Assignment
Please set down each line of the material exactly.

Materials provided
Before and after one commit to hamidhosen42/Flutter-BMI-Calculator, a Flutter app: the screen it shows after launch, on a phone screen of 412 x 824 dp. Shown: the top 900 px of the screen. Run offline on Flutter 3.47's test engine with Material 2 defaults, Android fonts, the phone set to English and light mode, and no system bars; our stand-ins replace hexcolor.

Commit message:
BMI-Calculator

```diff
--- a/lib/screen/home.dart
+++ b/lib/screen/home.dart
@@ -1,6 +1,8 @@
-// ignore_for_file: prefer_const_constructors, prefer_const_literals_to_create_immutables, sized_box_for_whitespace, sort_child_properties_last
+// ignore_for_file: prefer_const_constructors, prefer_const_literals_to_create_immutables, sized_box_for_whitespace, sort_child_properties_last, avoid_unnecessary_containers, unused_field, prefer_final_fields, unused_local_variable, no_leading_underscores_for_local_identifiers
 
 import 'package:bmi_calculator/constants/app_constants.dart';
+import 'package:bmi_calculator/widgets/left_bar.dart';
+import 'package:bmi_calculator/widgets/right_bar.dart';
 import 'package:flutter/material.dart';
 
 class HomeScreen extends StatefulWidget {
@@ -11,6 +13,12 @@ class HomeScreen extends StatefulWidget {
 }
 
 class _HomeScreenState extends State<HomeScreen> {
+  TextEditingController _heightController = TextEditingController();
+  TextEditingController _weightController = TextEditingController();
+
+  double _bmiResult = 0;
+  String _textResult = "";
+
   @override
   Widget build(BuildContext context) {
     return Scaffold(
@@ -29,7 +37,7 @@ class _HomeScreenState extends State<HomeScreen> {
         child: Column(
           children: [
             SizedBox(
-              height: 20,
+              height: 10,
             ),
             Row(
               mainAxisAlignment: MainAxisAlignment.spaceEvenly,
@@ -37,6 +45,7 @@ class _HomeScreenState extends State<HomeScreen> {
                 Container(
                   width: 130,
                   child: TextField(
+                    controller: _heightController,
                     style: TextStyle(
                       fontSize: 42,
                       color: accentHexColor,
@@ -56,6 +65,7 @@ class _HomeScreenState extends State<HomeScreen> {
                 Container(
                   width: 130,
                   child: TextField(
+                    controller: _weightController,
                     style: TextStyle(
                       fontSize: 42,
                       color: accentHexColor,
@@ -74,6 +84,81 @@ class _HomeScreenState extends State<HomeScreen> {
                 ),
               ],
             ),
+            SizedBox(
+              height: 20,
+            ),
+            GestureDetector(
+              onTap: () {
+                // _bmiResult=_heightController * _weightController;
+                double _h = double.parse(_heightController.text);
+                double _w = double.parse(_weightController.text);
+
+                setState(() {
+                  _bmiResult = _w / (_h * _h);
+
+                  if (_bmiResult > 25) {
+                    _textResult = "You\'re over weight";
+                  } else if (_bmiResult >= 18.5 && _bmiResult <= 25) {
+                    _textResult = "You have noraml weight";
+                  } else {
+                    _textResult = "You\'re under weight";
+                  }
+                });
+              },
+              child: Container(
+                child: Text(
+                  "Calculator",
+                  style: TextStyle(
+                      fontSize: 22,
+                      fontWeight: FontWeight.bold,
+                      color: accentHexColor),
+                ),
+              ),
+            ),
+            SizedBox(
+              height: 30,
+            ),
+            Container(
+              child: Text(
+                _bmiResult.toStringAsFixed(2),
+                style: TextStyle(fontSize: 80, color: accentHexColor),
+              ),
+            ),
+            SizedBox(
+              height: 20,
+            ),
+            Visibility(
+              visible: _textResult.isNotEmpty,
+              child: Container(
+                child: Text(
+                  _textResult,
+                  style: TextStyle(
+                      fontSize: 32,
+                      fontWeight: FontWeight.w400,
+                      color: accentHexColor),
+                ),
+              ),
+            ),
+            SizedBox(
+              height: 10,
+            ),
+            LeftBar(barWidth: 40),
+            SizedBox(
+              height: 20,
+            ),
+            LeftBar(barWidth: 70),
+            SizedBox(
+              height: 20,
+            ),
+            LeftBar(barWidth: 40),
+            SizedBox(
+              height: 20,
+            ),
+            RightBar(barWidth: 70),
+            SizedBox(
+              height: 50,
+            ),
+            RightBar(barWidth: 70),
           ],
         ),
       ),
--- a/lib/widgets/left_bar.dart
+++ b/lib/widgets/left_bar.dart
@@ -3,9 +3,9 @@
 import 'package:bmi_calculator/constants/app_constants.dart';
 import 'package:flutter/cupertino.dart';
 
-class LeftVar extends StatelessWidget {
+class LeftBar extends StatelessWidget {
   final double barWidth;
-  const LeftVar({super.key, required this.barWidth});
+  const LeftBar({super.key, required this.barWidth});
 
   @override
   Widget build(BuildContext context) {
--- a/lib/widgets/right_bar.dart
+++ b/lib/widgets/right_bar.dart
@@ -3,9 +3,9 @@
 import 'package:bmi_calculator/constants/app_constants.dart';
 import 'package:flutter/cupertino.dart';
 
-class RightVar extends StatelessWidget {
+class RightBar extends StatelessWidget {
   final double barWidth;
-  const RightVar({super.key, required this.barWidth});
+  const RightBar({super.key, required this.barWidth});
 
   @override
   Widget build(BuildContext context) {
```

Solution to the exercise
Before and after one commit to hamidhosen42/Flutter-BMI-Calculator, a Flutter app: the screen it shows after launch, on a phone screen of 412 x 824 dp. Shown: the top 900 px of the screen. Run offline on Flutter 3.47's test engine with Material 2 defaults, Android fonts, the phone set to English and light mode, and no system bars; our stand-ins replace hexcolor.

Commit message:
BMI-Calculator

```diff
--- a/lib/screen/home.dart
+++ b/lib/screen/home.dart
@@ -1,6 +1,8 @@
-// ignore_for_file: prefer_const_constructors, prefer_const_literals_to_create_immutables, sized_box_for_whitespace, sort_child_properties_last
+// ignore_for_file: prefer_const_constructors, prefer_const_literals_to_create_immutables, sized_box_for_whitespace, sort_child_properties_last, avoid_unnecessary_containers, unused_field, prefer_final_fields, unused_local_variable, no_leading_underscores_for_local_identifiers
 
 import 'package:bmi_calculator/constants/app_constants.dart';
+import 'package:bmi_calculator/widgets/left_bar.dart';
+import 'package:bmi_calculator/widgets/right_bar.dart';
 import 'package:flutter/material.dart';
 
 class HomeScreen extends StatefulWidget {
@@ -11,6 +13,12 @@ class HomeScreen extends StatefulWidget {
 }
 
 class _HomeScreenState extends State<HomeScreen> {
+  TextEditingController _heightController = TextEditingController();
+  TextEditingController _weightController = TextEditingController();
+
+  double _bmiResult = 0;
+  String _textResult = "";
+
   @override
   Widget build(BuildContext context) {
     return Scaffold(
@@ -29,7 +37,7 @@ class _HomeScreenState extends State<HomeScreen> {
         child: Column(
           children: [
             SizedBox(
-              height: 20,
+              height: 10,
             ),
             Row(
               mainAxisAlignment: MainAxisAlignment.spaceEvenly,
@@ -37,6 +45,7 @@ class _HomeScreenState extends State<HomeScreen> {
                 Container(
                   width: 130,
                   child: TextField(
+                    controller: _heightController,
                     style: TextStyle(
                       fontSize: 42,
                       color: accentHexColor,
@@ -56,6 +65,7 @@ class _HomeScreenState extends State<HomeScreen> {
                 Container(
                   width: 130,
                   child: TextField(
+                    controller: _weightController,
                     style: TextStyle(
                       fontSize: 42,
                       color: accentHexColor,
@@ -74,6 +84,81 @@ class _HomeScreenState extends State<HomeScreen> {
                 ),
               ],
             ),
+            SizedBox(
+              height: 20,
+            ),
+            GestureDetector(
+              onTap: () {
+                // _bmiResult=_heightController * _weightController;
+                double _h = double.parse(_heightController.text);
+                double _w = double.parse(_weightController.text);
+
+                setState(() {
+                  _bmiResult = _w / (_h * _h);
+
+                  if (_bmiResult > 25) {
+                    _textResult = "You\'re over weight";
+                  } else if (_bmiResult >= 18.5 && _bmiResult <= 25) {
+                    _textResult = "You have noraml weight";
+                  } else {
+                    _textResult = "You\'re under weight";
+                  }
+                });
+              },
+              child: Container(
+                child: Text(
+                  "Calculator",
+                  style: TextStyle(
+                      fontSize: 22,
+                      fontWeight: FontWeight.bold,
+                      color: accentHexColor),
+                ),
+              ),
+            ),
+            SizedBox(
+              height: 30,
+            ),
+            Container(
+              child: Text(
+                _bmiResult.toStringAsFixed(2),
+                style: TextStyle(fontSize: 80, color: accentHexColor),
+              ),
+            ),
+            SizedBox(
+              height: 20,
+            ),
+            Visibility(
+              visible: _textResult.isNotEmpty,
+              child: Container(
+                child: Text(
+                  _textResult,
+                  style: TextStyle(
+                      fontSize: 32,
+                      fontWeight: FontWeight.w400,
+                      color: accentHexColor),
+                ),
+              ),
+            ),
+            SizedBox(
+              height: 10,
+            ),
+            LeftBar(barWidth: 40),
+            SizedBox(
+              height: 20,
+            ),
+            LeftBar(barWidth: 70),
+            SizedBox(
+              height: 20,
+            ),
+            LeftBar(barWidth: 40),
+            SizedBox(
+              height: 20,
+            ),
+            RightBar(barWidth: 70),
+            SizedBox(
+              height: 50,
+            ),
+            RightBar(barWidth: 70),
           ],
         ),
       ),
--- a/lib/widgets/left_bar.dart
+++ b/lib/widgets/left_bar.dart
@@ -3,9 +3,9 @@
 import 'package:bmi_calculator/constants/app_constants.dart';
 import 'package:flutter/cupertino.dart';
 
-class LeftVar extends StatelessWidget {
+class LeftBar extends StatelessWidget {
   final double barWidth;
-  const LeftVar({super.key, required this.barWidth});
+  const LeftBar({super.key, required this.barWidth});
 
   @override
   Widget build(BuildContext context) {
--- a/lib/widgets/right_bar.dart
+++ b/lib/widgets/right_bar.dart
@@ -3,9 +3,9 @@
 import 'package:bmi_calculator/constants/app_constants.dart';
 import 'package:flutter/cupertino.dart';
 
-class RightVar extends StatelessWidget {
+class RightBar extends StatelessWidget {
   final double barWidth;
-  const RightVar({super.key, required this.barWidth});
+  const RightBar({super.key, required this.barWidth});
 
   @override
   Widget build(BuildContext context) {
```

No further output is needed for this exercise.